Available records ::
☆ ☆ ☆ ☆

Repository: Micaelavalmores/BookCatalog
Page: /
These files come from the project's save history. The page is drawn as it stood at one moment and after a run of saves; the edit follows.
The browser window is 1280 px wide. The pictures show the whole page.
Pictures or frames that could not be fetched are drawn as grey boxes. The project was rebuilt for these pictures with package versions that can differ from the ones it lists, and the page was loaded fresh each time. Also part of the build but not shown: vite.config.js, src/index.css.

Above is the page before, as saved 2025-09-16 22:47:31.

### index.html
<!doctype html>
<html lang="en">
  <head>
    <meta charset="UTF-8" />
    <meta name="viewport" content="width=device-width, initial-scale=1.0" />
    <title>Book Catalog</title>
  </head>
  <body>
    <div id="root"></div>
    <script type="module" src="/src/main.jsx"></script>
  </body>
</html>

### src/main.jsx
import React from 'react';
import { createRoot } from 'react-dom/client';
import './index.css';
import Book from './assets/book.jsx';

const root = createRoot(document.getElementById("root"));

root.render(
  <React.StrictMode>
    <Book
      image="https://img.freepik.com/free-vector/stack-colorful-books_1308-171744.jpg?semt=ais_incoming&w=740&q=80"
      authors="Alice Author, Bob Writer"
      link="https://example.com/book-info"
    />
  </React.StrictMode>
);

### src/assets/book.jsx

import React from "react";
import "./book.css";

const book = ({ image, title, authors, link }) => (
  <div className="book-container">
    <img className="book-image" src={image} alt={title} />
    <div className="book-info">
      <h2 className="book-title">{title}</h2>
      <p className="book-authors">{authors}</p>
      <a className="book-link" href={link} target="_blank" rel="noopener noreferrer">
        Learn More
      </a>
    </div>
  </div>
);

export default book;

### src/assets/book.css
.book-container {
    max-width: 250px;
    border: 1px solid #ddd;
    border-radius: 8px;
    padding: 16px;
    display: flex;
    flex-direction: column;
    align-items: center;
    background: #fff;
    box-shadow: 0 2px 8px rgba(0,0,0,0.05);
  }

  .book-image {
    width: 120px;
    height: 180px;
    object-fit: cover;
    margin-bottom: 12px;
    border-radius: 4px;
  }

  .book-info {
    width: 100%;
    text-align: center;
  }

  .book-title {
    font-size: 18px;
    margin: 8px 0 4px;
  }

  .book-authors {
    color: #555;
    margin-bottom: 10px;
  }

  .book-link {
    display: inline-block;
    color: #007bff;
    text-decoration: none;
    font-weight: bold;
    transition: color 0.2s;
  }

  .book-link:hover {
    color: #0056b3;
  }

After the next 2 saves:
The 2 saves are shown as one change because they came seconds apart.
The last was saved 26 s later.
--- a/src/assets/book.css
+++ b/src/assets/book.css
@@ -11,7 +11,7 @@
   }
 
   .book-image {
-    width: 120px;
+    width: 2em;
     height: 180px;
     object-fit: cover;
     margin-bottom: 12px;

☆ ☆ ☆ ☆

Assignment :: Output all of the data again, exactly.

Answer section ::
Repository: Micaelavalmores/BookCatalog
Page: /
These files come from the project's save history. The page is drawn as it stood at one moment and after a run of saves; the edit follows.
The browser window is 1280 px wide. The pictures show the whole page.
Pictures or frames that could not be fetched are drawn as grey boxes. The project was rebuilt for these pictures with package versions that can differ from the ones it lists, and the page was loaded fresh each time. Also part of the build but not shown: vite.config.js, src/index.css.

Above is the page before, as saved 2025-09-16 22:47:31.

### index.html
<!doctype html>
<html lang="en">
  <head>
    <meta charset="UTF-8" />
    <meta name="viewport" content="width=device-width, initial-scale=1.0" />
    <title>Book Catalog</title>
  </head>
  <body>
    <div id="root"></div>
    <script type="module" src="/src/main.jsx"></script>
  </body>
</html>

### src/main.jsx
import React from 'react';
import { createRoot } from 'react-dom/client';
import './index.css';
import Book from './assets/book.jsx';

const root = createRoot(document.getElementById("root"));

root.render(
  <React.StrictMode>
    <Book
      image="https://img.freepik.com/free-vector/stack-colorful-books_1308-171744.jpg?semt=ais_incoming&w=740&q=80"
      authors="Alice Author, Bob Writer"
      link="https://example.com/book-info"
    />
  </React.StrictMode>
);

### src/assets/book.jsx

import React from "react";
import "./book.css";

const book = ({ image, title, authors, link }) => (
  <div className="book-container">
    <img className="book-image" src={image} alt={title} />
    <div className="book-info">
      <h2 className="book-title">{title}</h2>
      <p className="book-authors">{authors}</p>
      <a className="book-link" href={link} target="_blank" rel="noopener noreferrer">
        Learn More
      </a>
    </div>
  </div>
);

export default book;

### src/assets/book.css
.book-container {
    max-width: 250px;
    border: 1px solid #ddd;
    border-radius: 8px;
    padding: 16px;
    display: flex;
    flex-direction: column;
    align-items: center;
    background: #fff;
    box-shadow: 0 2px 8px rgba(0,0,0,0.05);
  }

  .book-image {
    width: 120px;
    height: 180px;
    object-fit: cover;
    margin-bottom: 12px;
    border-radius: 4px;
  }

  .book-info {
    width: 100%;
    text-align: center;
  }

  .book-title {
    font-size: 18px;
    margin: 8px 0 4px;
  }

  .book-authors {
    color: #555;
    margin-bottom: 10px;
  }

  .book-link {
    display: inline-block;
    color: #007bff;
    text-decoration: none;
    font-weight: bold;
    transition: color 0.2s;
  }

  .book-link:hover {
    color: #0056b3;
  }

After the next 2 saves:
The 2 saves are shown as one change because they came seconds apart.
The last was saved 26 s later.
--- a/src/assets/book.css
+++ b/src/assets/book.css
@@ -11,7 +11,7 @@
   }
 
   .book-image {
-    width: 120px;
+    width: 2em;
     height: 180px;
     object-fit: cover;
     margin-bottom: 12px;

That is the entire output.